**Change detection data**
____________
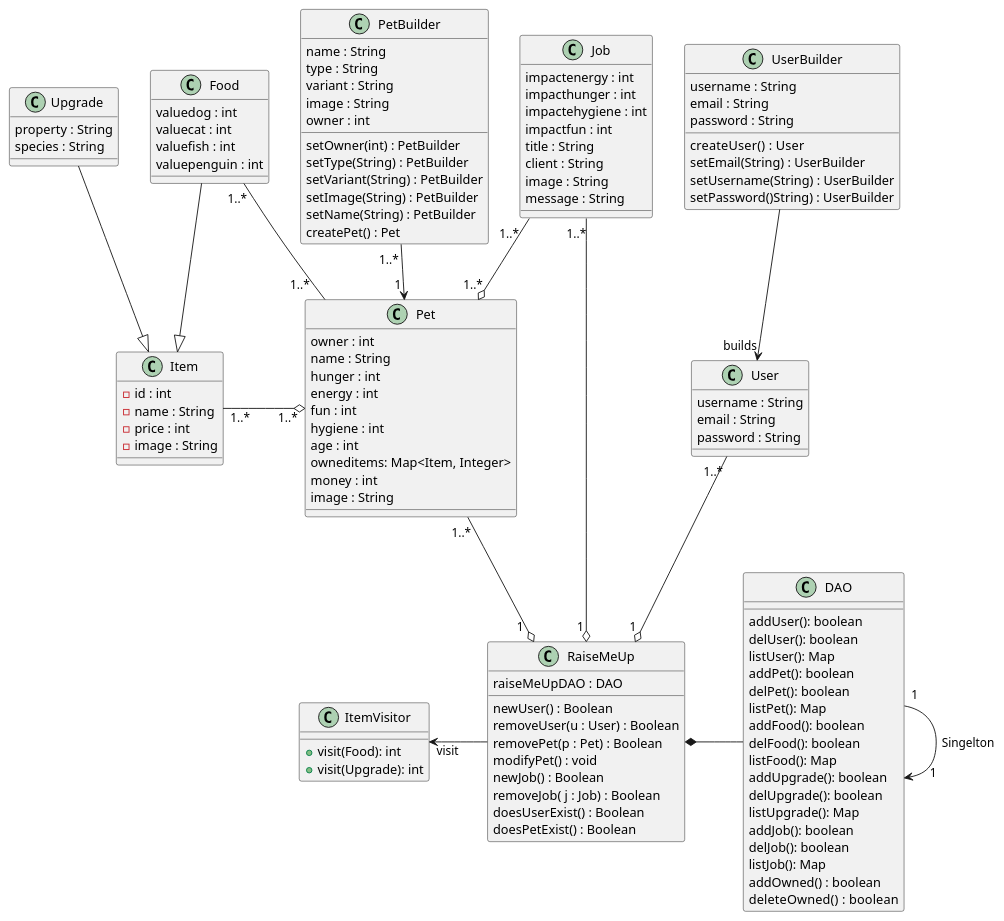
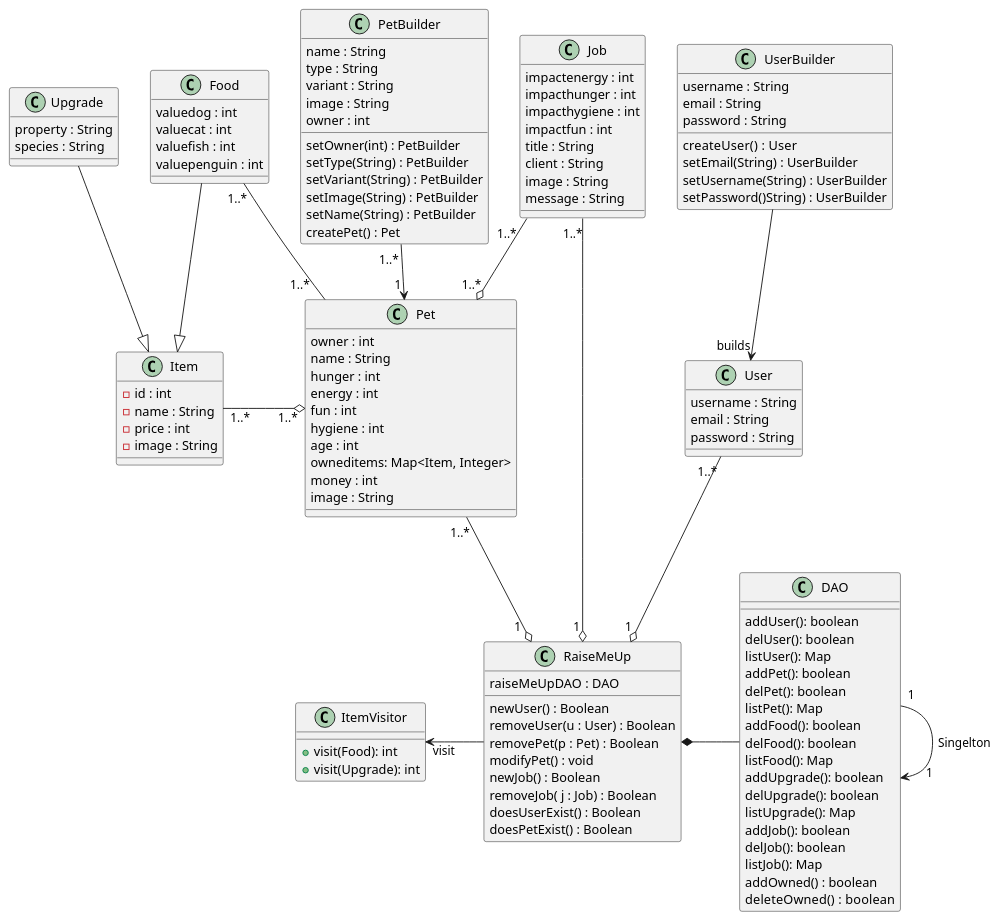
Before and after one commit to sh4r10/thesis-autogen-classdiagrams: the diagram in artefacts/human-diagrams/p2.puml, drawn with PlantUML.

Commit message:
fix spelling of job again p2.puml

```diff
--- a/artefacts/human-diagrams/p2.puml
+++ b/artefacts/human-diagrams/p2.puml
@@ -1,126 +1,126 @@
 @startuml
 class PetBuilder {
     name : String
     type : String
     variant : String
     image : String
     owner : int
 
     setOwner(int) : PetBuilder
     setType(String) : PetBuilder
     setVariant(String) : PetBuilder
     setImage(String) : PetBuilder
     setName(String) : PetBuilder
     createPet() : Pet
 }
 
 class Pet {
     owner : int
     name : String
     hunger : int
     energy : int
     fun : int
     hygiene : int
     age : int
     owneditems: Map<Item, Integer>
     money : int
     image : String
 }
 class User {
     username : String
     email : String
     password : String
 }
 class UserBuilder {
     username : String
     email : String
     password : String
 
     createUser() :  User
     setEmail(String) : UserBuilder
     setUsername(String) : UserBuilder
     setPassword()String) : UserBuilder
 }
 
 class Job {
     impactenergy : int
     impacthunger : int
-    impactehygiene : int
+    impacthygiene : int
     impactfun : int
     title : String
     client : String
     image : String
     message : String
 }
 class Food{
     valuedog : int
     valuecat : int
     valuefish : int
     valuepenguin : int
 }
 class Upgrade{
     property : String
     species : String
 }
 class Item {
     -id : int
     -name : String
     -price : int
     -image : String
 }
 class ItemVisitor {
     +visit(Food): int
     +visit(Upgrade): int
 }
 
 class RaiseMeUp {
     raiseMeUpDAO : DAO
     newUser() : Boolean
     removeUser(u : User) : Boolean
     removePet(p : Pet) : Boolean
     modifyPet() : void
     newJob() : Boolean
     removeJob( j : Job) : Boolean
     doesUserExist() : Boolean
     doesPetExist() : Boolean
 }
 
 class DAO {
     addUser(): boolean
     delUser(): boolean
     listUser(): Map
     addPet(): boolean
     delPet(): boolean
     listPet(): Map
     addFood(): boolean
     delFood(): boolean
     listFood(): Map
     addUpgrade(): boolean
     delUpgrade(): boolean
     listUpgrade(): Map
     addJob(): boolean
     delJob(): boolean
     listJob(): Map
     addOwned() : boolean
     deleteOwned() :  boolean
 }
 Upgrade -[hidden] Food
 
 Food --|> Item
 Upgrade --|> Item
 
 PetBuilder "1..* " --> "1 " Pet
 UserBuilder -d-> "builds" User
 
 Job "1..*  " --o "1..*"Pet
 Item "1..*" -r-o "1..*" Pet : \t\t
 RaiseMeUp -l-> "visit" ItemVisitor : \t
 Food "1..*"--"1..*   " Pet
 
 Job "1..*" --o "1 " RaiseMeUp
 User "1..*" --o "1 " RaiseMeUp
 Pet "1..*" --o "1  " RaiseMeUp
 
 DAO "1"--> "      1" DAO : "Singelton"
 DAO -l-* RaiseMeUp : \t
 @enduml
```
____________
Every line that contains the string "PetBuilder" should be copied from the records.

 class PetBuilder {
     setOwner(int) : PetBuilder
     setType(String) : PetBuilder
     setVariant(String) : PetBuilder
     setImage(String) : PetBuilder
     setName(String) : PetBuilder
 PetBuilder "1..* " --> "1 " Pet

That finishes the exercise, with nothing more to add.